┌─ Exercise input
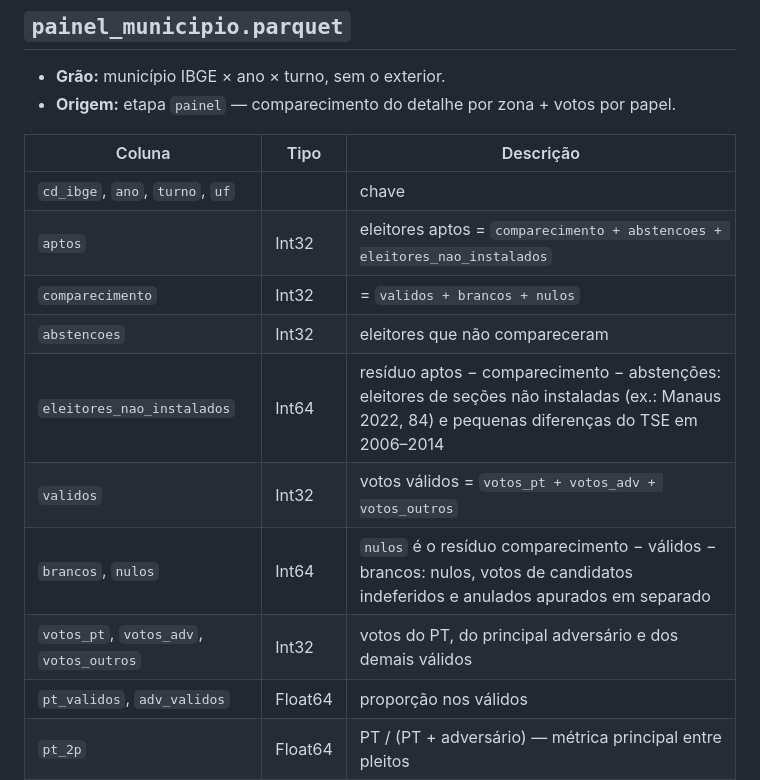
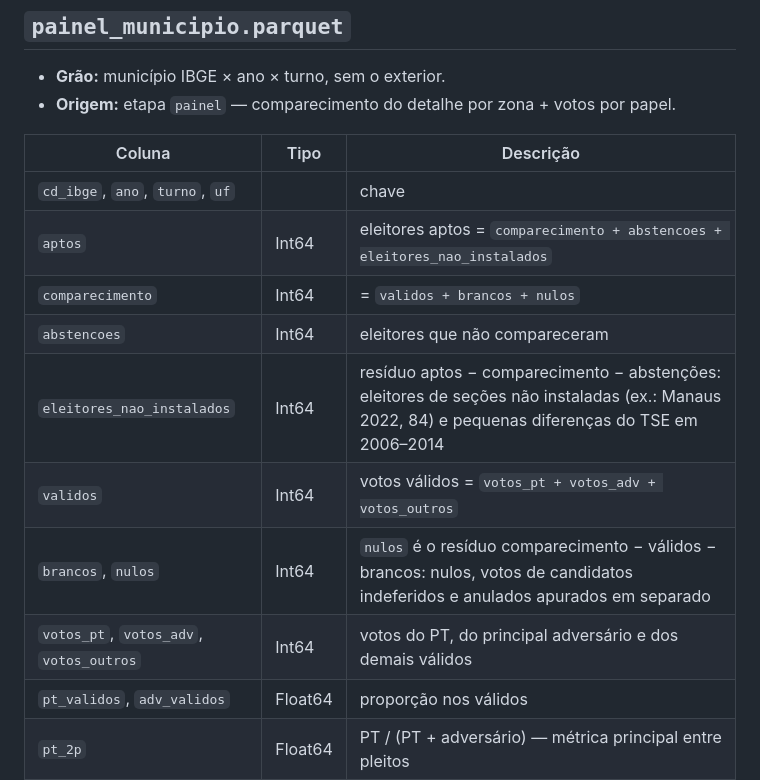
Before and after one commit to hellmrf/kingsrace, a Markdown page: docs/dicionario_dados.md, the part around the change. Drawn GitHub-style.

```diff
--- a/docs/dicionario_dados.md
+++ b/docs/dicionario_dados.md
@@ -41,13 +41,13 @@ Pleitos disponíveis: os de `params.yaml` (2006–2022, 1º e 2º turnos, e 2026
 | Coluna | Tipo | Descrição |
 |---|---|---|
 | `cd_ibge`, `ano`, `turno`, `uf` | | chave |
-| `aptos` | Int32 | eleitores aptos = `comparecimento + abstencoes + eleitores_nao_instalados` |
-| `comparecimento` | Int32 | = `validos + brancos + nulos` |
-| `abstencoes` | Int32 | eleitores que não compareceram |
+| `aptos` | Int64 | eleitores aptos = `comparecimento + abstencoes + eleitores_nao_instalados` |
+| `comparecimento` | Int64 | = `validos + brancos + nulos` |
+| `abstencoes` | Int64 | eleitores que não compareceram |
 | `eleitores_nao_instalados` | Int64 | resíduo aptos − comparecimento − abstenções: eleitores de seções não instaladas (ex.: Manaus 2022, 84) e pequenas diferenças do TSE em 2006–2014 |
-| `validos` | Int32 | votos válidos = `votos_pt + votos_adv + votos_outros` |
+| `validos` | Int64 | votos válidos = `votos_pt + votos_adv + votos_outros` |
 | `brancos`, `nulos` | Int64 | `nulos` é o resíduo comparecimento − válidos − brancos: nulos, votos de candidatos indeferidos e anulados apurados em separado |
-| `votos_pt`, `votos_adv`, `votos_outros` | Int32 | votos do PT, do principal adversário e dos demais válidos |
+| `votos_pt`, `votos_adv`, `votos_outros` | Int64 | votos do PT, do principal adversário e dos demais válidos |
 | `pt_validos`, `adv_validos` | Float64 | proporção nos válidos |
 | `pt_2p` | Float64 | PT / (PT + adversário) — métrica principal entre pleitos |
 | `pt_2p_logit` | Float64 | logit de `pt_2p` |
```
Also changed, not shown: docs/hipoteses.md (+39 -4 lines).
└─
Your goal
Retype all the material word for word while skipping any picture it contains.

Response to this task
Before and after one commit to hellmrf/kingsrace, a Markdown page: docs/dicionario_dados.md, the part around the change. Drawn GitHub-style.

```diff
--- a/docs/dicionario_dados.md
+++ b/docs/dicionario_dados.md
@@ -41,13 +41,13 @@ Pleitos disponíveis: os de `params.yaml` (2006–2022, 1º e 2º turnos, e 2026
 | Coluna | Tipo | Descrição |
 |---|---|---|
 | `cd_ibge`, `ano`, `turno`, `uf` | | chave |
-| `aptos` | Int32 | eleitores aptos = `comparecimento + abstencoes + eleitores_nao_instalados` |
-| `comparecimento` | Int32 | = `validos + brancos + nulos` |
-| `abstencoes` | Int32 | eleitores que não compareceram |
+| `aptos` | Int64 | eleitores aptos = `comparecimento + abstencoes + eleitores_nao_instalados` |
+| `comparecimento` | Int64 | = `validos + brancos + nulos` |
+| `abstencoes` | Int64 | eleitores que não compareceram |
 | `eleitores_nao_instalados` | Int64 | resíduo aptos − comparecimento − abstenções: eleitores de seções não instaladas (ex.: Manaus 2022, 84) e pequenas diferenças do TSE em 2006–2014 |
-| `validos` | Int32 | votos válidos = `votos_pt + votos_adv + votos_outros` |
+| `validos` | Int64 | votos válidos = `votos_pt + votos_adv + votos_outros` |
 | `brancos`, `nulos` | Int64 | `nulos` é o resíduo comparecimento − válidos − brancos: nulos, votos de candidatos indeferidos e anulados apurados em separado |
-| `votos_pt`, `votos_adv`, `votos_outros` | Int32 | votos do PT, do principal adversário e dos demais válidos |
+| `votos_pt`, `votos_adv`, `votos_outros` | Int64 | votos do PT, do principal adversário e dos demais válidos |
 | `pt_validos`, `adv_validos` | Float64 | proporção nos válidos |
 | `pt_2p` | Float64 | PT / (PT + adversário) — métrica principal entre pleitos |
 | `pt_2p_logit` | Float64 | logit de `pt_2p` |
```
Also changed, not shown: docs/hipoteses.md (+39 -4 lines).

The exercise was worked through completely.